On the CNC machine a new set of triple trees was machined, together with a new set of headlight brackets and a speedo holder that brought the instruments into the centre of field of view. The ingnition key was dispatched and replaced with a discrete switch under the frame. Gearing was also modified to suit the urban confines of HCMC by dropping one tooth on the front sprocket.
To create a more retro aesthetic the fully enclosed plastic belt covers were stripped off and replaced with a set of minimalistic SpeedyMoto covers. This was paired with a Ducabike window clutch cover to create a field of ‘rotating motion’ on the right hand side of the bike. And while we were there the OEM exhaust was junked and a custom shorty can fabricated to allow the Ducati V-Twin to sing more freely.
The subframe was also dispatched to the spare parts pile and a custom version measured up to hold the café racer seat. A separate box was placed under the seat to hold the battery and house some of the other electronics in need of a home.
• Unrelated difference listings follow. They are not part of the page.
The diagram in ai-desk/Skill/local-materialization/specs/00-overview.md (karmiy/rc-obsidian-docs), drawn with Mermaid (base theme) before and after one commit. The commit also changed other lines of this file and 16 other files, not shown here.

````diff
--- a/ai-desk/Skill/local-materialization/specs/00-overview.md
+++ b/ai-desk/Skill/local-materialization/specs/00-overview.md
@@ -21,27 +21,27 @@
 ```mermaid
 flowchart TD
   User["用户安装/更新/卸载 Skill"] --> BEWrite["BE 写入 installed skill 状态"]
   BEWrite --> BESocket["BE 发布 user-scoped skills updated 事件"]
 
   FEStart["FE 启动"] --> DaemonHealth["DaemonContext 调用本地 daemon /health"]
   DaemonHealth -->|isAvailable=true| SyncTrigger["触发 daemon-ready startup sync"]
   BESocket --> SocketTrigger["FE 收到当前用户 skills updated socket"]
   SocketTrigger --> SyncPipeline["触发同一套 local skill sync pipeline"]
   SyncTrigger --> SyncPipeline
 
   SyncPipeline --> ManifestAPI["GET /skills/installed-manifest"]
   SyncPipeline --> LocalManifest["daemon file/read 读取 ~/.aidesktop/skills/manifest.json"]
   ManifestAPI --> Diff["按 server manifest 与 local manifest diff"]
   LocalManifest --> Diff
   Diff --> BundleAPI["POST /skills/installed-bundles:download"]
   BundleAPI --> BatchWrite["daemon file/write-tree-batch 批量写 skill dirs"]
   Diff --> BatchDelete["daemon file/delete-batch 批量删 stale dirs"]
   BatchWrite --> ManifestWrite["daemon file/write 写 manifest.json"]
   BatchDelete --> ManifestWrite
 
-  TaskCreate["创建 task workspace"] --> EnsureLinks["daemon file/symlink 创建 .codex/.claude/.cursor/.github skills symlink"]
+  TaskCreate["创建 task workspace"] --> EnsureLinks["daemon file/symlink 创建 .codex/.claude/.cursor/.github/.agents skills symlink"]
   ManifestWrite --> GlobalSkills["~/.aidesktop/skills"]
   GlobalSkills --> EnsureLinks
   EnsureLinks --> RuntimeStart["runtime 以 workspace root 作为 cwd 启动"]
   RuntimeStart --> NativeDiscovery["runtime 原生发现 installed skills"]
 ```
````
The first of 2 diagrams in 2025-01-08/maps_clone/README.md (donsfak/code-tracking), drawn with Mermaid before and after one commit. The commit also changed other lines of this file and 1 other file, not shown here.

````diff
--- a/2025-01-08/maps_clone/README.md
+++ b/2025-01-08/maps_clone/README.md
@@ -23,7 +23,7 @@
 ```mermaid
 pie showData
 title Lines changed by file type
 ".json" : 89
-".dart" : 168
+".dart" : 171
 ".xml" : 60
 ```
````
The integrated LED strip in the tail allowed for the removal of the indicators out back and the MotoGadget bar end indicators did the same job up front.
The rest of the build was a mix of stripping things down – like the side panels on the petrol tank – or adding some gold detailing with the gas cap, ASV levers and Ducabike front sprocket cover.
With a performance map installed and proper tyres in the form of XXXXXXthe Project Scrambler Café Racer is as capable on the track as it is around town. The perfect café racer.